When the South African Communist Party was conceived and born in secret between 1950 and 1952, it was the most anti-Jewish political party in South Africa, despite having - head for head - the greatest proportion of Jews among its leading members.
"You Jews," the Big Daddy of South Africa's (and all the world's) Communists, Joseph Stalin, told the émigré German Jewish writer, Leon Feuchtwanger, during a six-hour interview in the Kremlin on 8 January 1937, "You Jews have created one eternally true legend - that of Judas." In other words: you are traitors and betrayers, by nature and by history. That is what you are.
In other words: you deserve to be destroyed.
Not Moses, not Jesus, but Judas - this defined Jews as a racial category for Stalin (his adopted Russian name, meaning "steel"), who as a young seminarian Iosip Vissarionovich Djugashvili studied the teachings of the Orthodox Christian Church in his native Georgia
As Feuchtwanger noted in his book Moskau 1937, published the same year in Amsterdam, "When I saw Stalin, the proceedings against the first Trotsky group, Zinoviev and Kamenev, were over; the accused had been condemned and shot, and an action against the second Trotsky group, Pyatakov, Radek, Bukharin and Rykov, was pending" (cited in Karl Schlögel, Moscow, 1937, translated by Rodney Livingstone, Polity Press, London, 2012. pp.83-84).
Radek (shot in 1939), Trotsky (assassinated on Stalin's orders in 1940), Zinoviev and Kamenev (shot in 1936) were all Jews.
This was only the prelude, however, to Stalin's great anti-Jewish pogrom of the last six years of his life, before his death on 5 March 1953 - an event which saved the lives of unknown tens of thousands of people. Stalin's final purge of Jews took place across all countries directly under his command in a period that covered the last two and a half years of active existence of the Communist Party of South Africa (which dissolved itself in June 1950, before it was banned), followed by the two years in which the CPSA recreated itself in secret prior to the "formal founding conference" of the SACP in 1952 with "about twenty-five delegates" at the back of a shop "in a rural part of the Eastern Transvaal", as Rusty Bernstein, one of its leaders, has reported.
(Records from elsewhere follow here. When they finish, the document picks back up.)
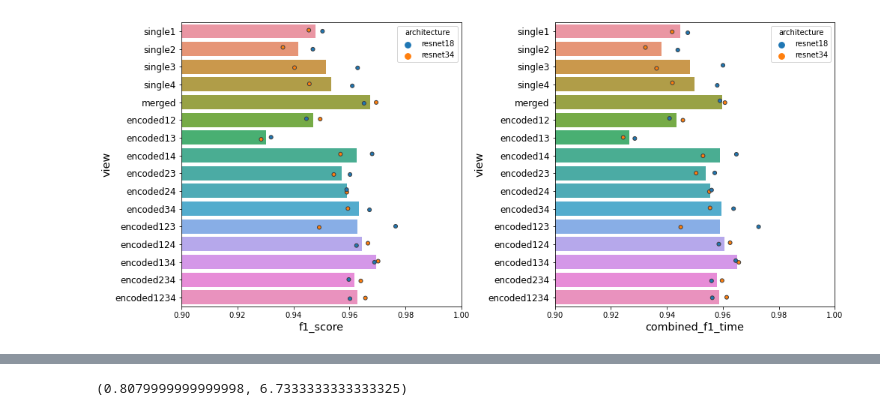
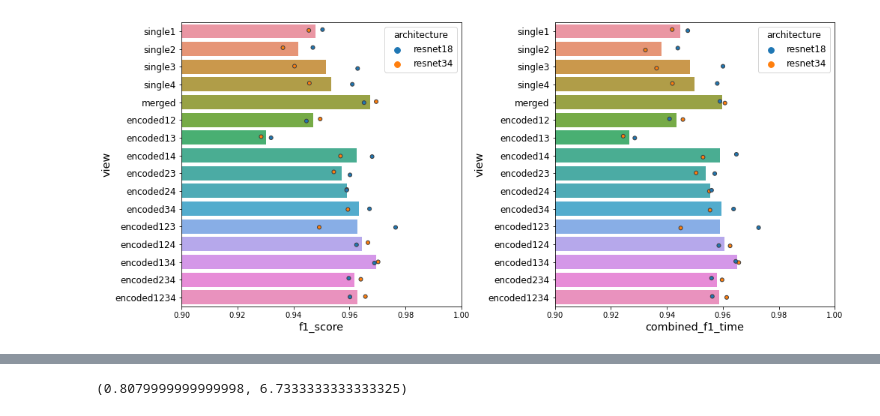
Before and after one commit to tttiago/GravitySpyClassifier, a Jupyter notebook: 03_baseline_figs.ipynb, the cells around one changed output, grey strips where cells are left out. Saved outputs shown, nothing was run; the diff lists cells and outputs as text; code cells hidden in the pictures.

```diff
--- a/03_baseline_figs.ipynb
+++ b/03_baseline_figs.ipynb
@@ -137,30 +44,27 @@ sns.stripplot(y='view', x='total_runtime', data=all_df, hue='architecture', line
 # %%
-view_order=sorted(sorted(all_df['view'].unique()), key=len)
-view_order.insert(4, view_order.pop(0))
+plt.rc('font', size=10)
 
 fig, axes = plt.subplots(nrows=1, ncols=2, figsize=(14, 6))
 plt.subplot(1, 2, 1)
 sns.barplot(y='view', x='f1_score', data=all_df, errwidth=0, order=view_order)
 sns.stripplot(y='view', x='f1_score', data=all_df, hue='architecture', linewidth=1, order=view_order, hue_order=arch_order)
 plt.xlim([0.9, 1])
 plt.yticks(fontsize='large')
-#plt.legend(frameon=False, title='architecture')
+plt.legend(frameon=True, title='architecture', fontsize='large', title_fontsize='large')
 
 plt.subplot(1, 2, 2)
 sns.barplot(y='view', x='combined_f1_time', data=all_df, errwidth=0, order=view_order)
 sns.stripplot(y='view', x='combined_f1_time', data=all_df, hue='architecture', linewidth=1, order=view_order, hue_order=arch_order)
 plt.xlim([0.9, 1])
 plt.yticks(fontsize='large')
-#plt.legend(frameon=False, title='architecture')
-
+plt.legend(frameon=True, title='architecture', fontsize='large', title_fontsize='large')
 fig.tight_layout()
 for ax in plt.gcf().axes:
     l = ax.get_xlabel()
     ax.set_xlabel(l, size='x-large')
     l = ax.get_ylabel()
     ax.set_ylabel(l, size='x-large')
 
-
-fig.savefig('../figs/glitches/03_baseline_scratch_view.pdf', dpi=600)
+#fig.savefig('../figs/glitches/03_baseline_scratch_view_.pdf', dpi=600)
 # %% [output]
-[figure, old version]
+[figure, new version]
```
Also changed, not shown: parts of 13 cells of this notebook, 2 other files.
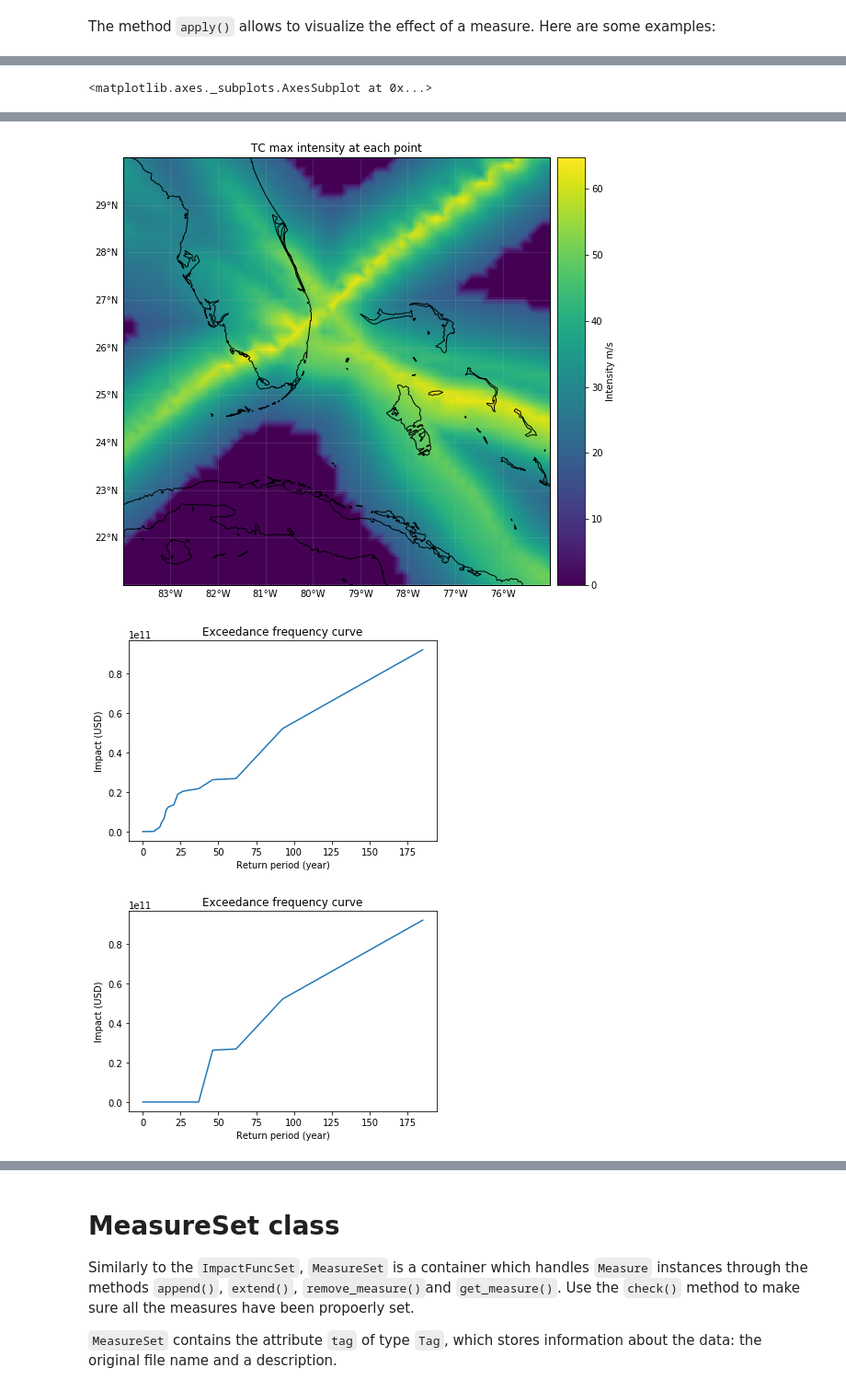
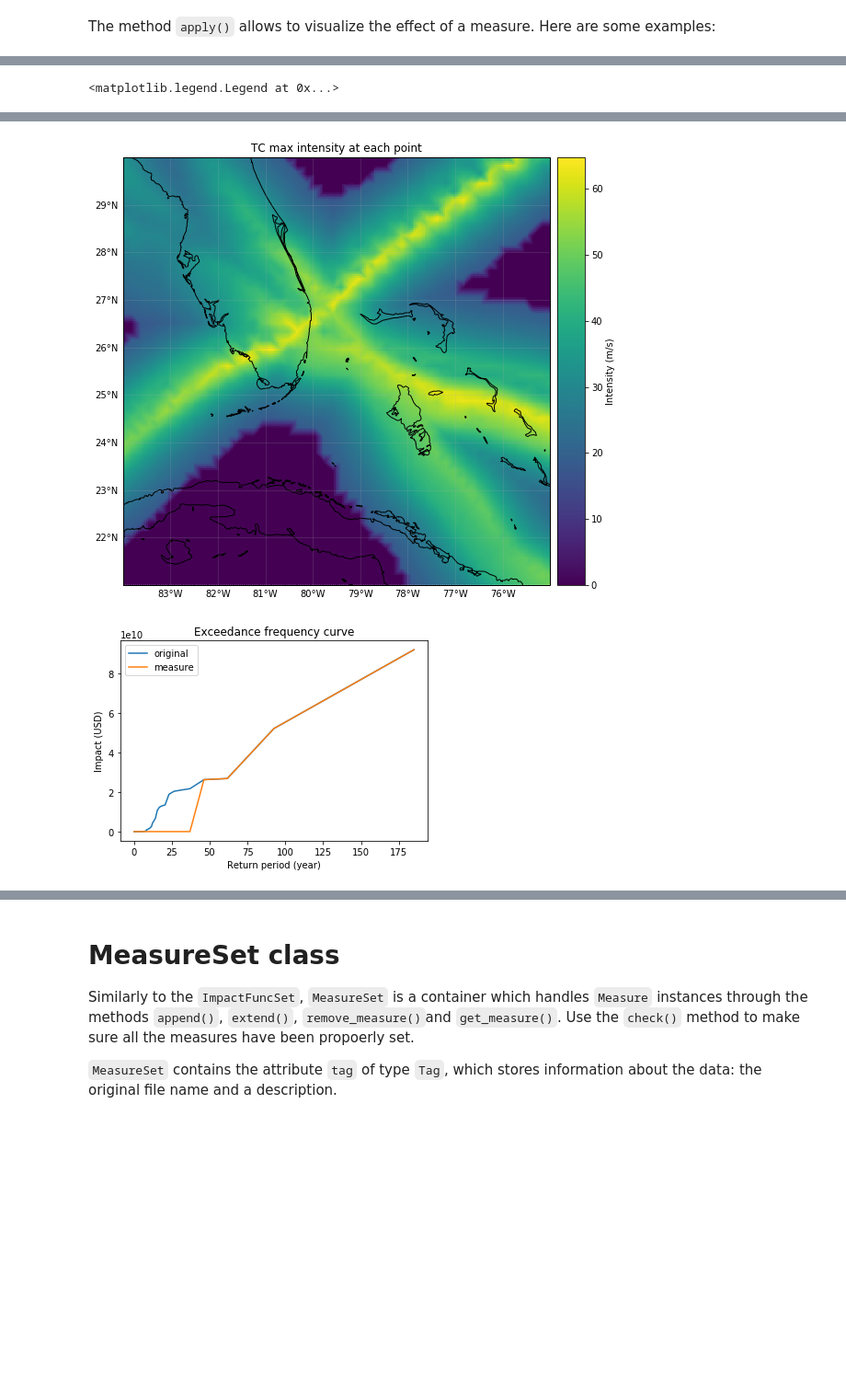
Before and after one commit to tylerriccio33/cfg-climada-fork, a Jupyter notebook: doc/tutorial/climada_entity_MeasureSet.ipynb, the cells around one changed output, grey strips where cells are left out. Shown at 92% size. Drawn from its saved outputs; the diff is of its cells as text; code cells hidden in the pictures; blank space fills up the shorter version.

```diff
--- a/doc/tutorial/climada_entity_MeasureSet.ipynb
+++ b/doc/tutorial/climada_entity_MeasureSet.ipynb
@@ -129,9 +128,10 @@ new_haz.plot_intensity(0)
 # you might also compute the exceedance frequency curve of both hazard
 imp = Impact()
 imp.calc(exp, if_all, haz)
-imp.calc_freq_curve().plot()
+ax = imp.calc_freq_curve().plot(label='original')
 
 new_imp = Impact()
 new_imp.calc(new_exp, new_ifs, new_haz)
-new_imp.calc_freq_curve().plot() # the damages for events with return periods > 1/0.0255 ~ 40 are 0
+new_imp.calc_freq_curve().plot(axis=ax, label='measure') # the damages for events with return periods > 1/0.0255 ~ 40 are 0
+ax.legend()
 # %% [output]
@@ -150,8 +148,7 @@ new_imp.calc_freq_curve().plot() # the damages for events with return periods >
-<matplotlib.axes._subplots.AxesSubplot at 0x...>
+<matplotlib.legend.Legend at 0x...>
 [figure]
 [figure]
-[figure, old version]
+[figure, new version]
-[figure, removed]
 # %%
 # effect of exp_region_id
 import numpy as np
```
Also changed, not shown: parts of 5 cells of this notebook, 8 other files.
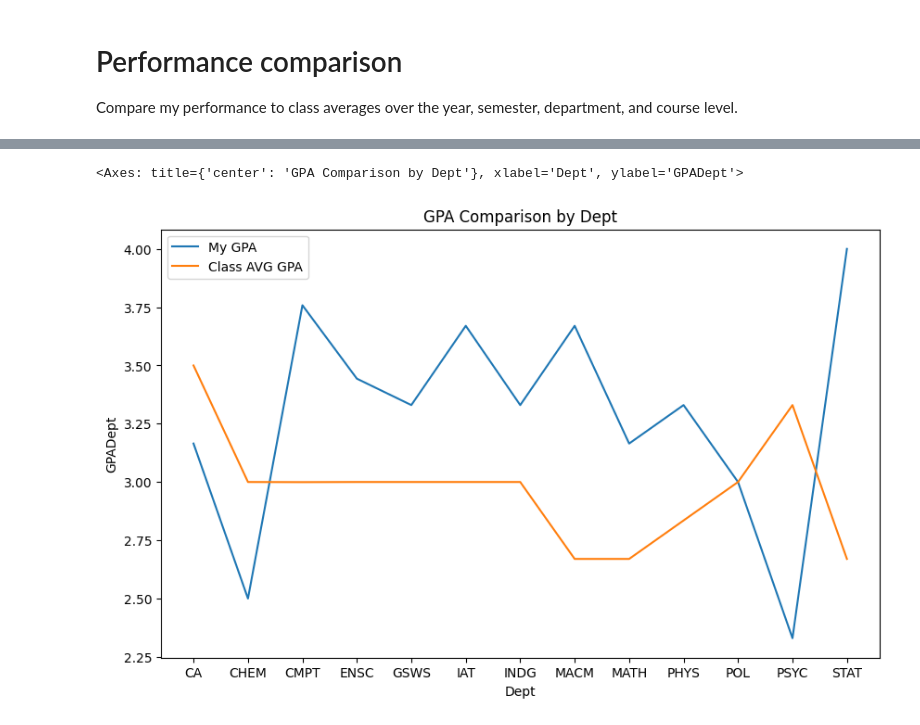
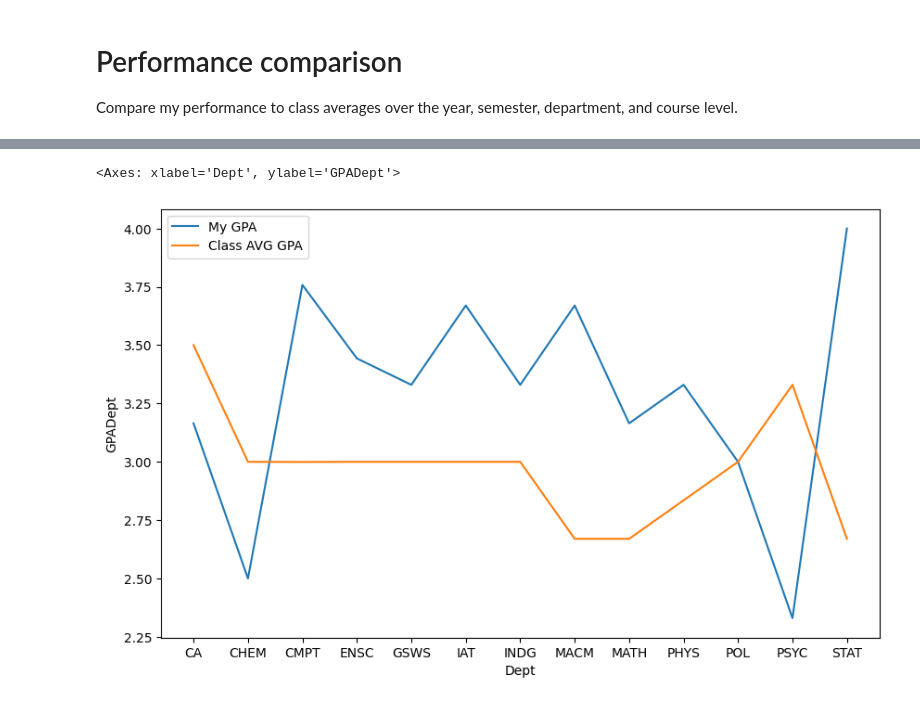
Before and after one commit to NickTurenne/Transcript-Analysis, a Jupyter notebook: notebooks/EDA.ipynb, the cells around one changed output, grey strips where cells are left out. Cells and saved outputs as stored; diff of their text form; code cells hidden in the pictures.

```diff
--- a/notebooks/EDA.ipynb
+++ b/notebooks/EDA.ipynb
@@ -322,13 +320,12 @@ sns.lineplot(data=df_term_gpa_class_avg, x="Year", y="ClassAvgGPAYear", label="C
 # %%
 df_term_gpa_class_avg = df_grade_filtered.groupby("Dept")["ClassAvgGradePoint"].mean().reset_index(name="ClassAvgGPADept")
 df_term_gpa = df_grade_filtered.groupby("Dept")["GradePoint"].mean().reset_index(name="GPADept")
 plt.figure(figsize=(10,6))
-plt.title("GPA Comparison by Dept")
 sns.lineplot(data=df_term_gpa, x="Dept", y="GPADept", label="My GPA")
 sns.lineplot(data=df_term_gpa_class_avg, x="Dept", y="ClassAvgGPADept", label="Class AVG GPA")
 # %% [output]
-<Axes: title={'center': 'GPA Comparison by Dept'}, xlabel='Dept', ylabel='GPADept'>
+<Axes: xlabel='Dept', ylabel='GPADept'>
-[figure, old version]
+[figure, new version]
 # %%
 df_term_gpa_class_avg = df_grade_filtered.groupby("CourseLevel")["ClassAvgGradePoint"].mean().reset_index(name="ClassAvgGPACourseLevel")
 df_term_gpa = df_grade_filtered.groupby("CourseLevel")["GradePoint"].mean().reset_index(name="GPACourseLevel")
```
Also changed, not shown: parts of 12 cells of this notebook, 2 other files.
Every one of Stalin's murders of Jews was cheered and celebrated by the CPSA-SACP, not least by their Jewish members.
At the same time, every one of the Jewish founding members of the SACP - among them Rusty Bernstein, Joe Slovo, Michael Harmel, Ray Alexander, Eli and Violet Weinberg, Brian Bunting, Hymie and Esther Barsel, Julius and Tilly First (the parents of Ruth First) and Ben Turok (the only one of these still alive) - would almost certainly have been executed themselves by Stalin, because they were Jews, if they had been Communists in Russia or anywhere in Eastern Europe in the period 1948-1953.
That is the crazy, racist secret at the heart of the SACP, which earlier this month published a renewed attack on Israel in the same manner as Stalin. With no equivalent critique of the ongoing slaughter day after day between Muslim and Muslim in Syria, or the Jihadi attack by Al-Shabaab on innocent Kenyans at a shopping mall in Nairobi last September, or the ongoing mass murder of students and church-goers by Boko Haram in Nigeria, or the assistance given by an al-Qaeda cell in South Africa to the "White Widow", Samantha Lewthwaite, to travel in and out of the country under a false passport, the article "Israel's ‘South Africa' moment is here" by the SACP's second deputy general secretary, Solly Mapaila, treads again the path where Stalin led.
The complexities of political reality in the Middle East were of no concern to Mapaila in this article, who acts on behalf of his party on this issue as an auxiliary of genocidal Jihadi Islamism.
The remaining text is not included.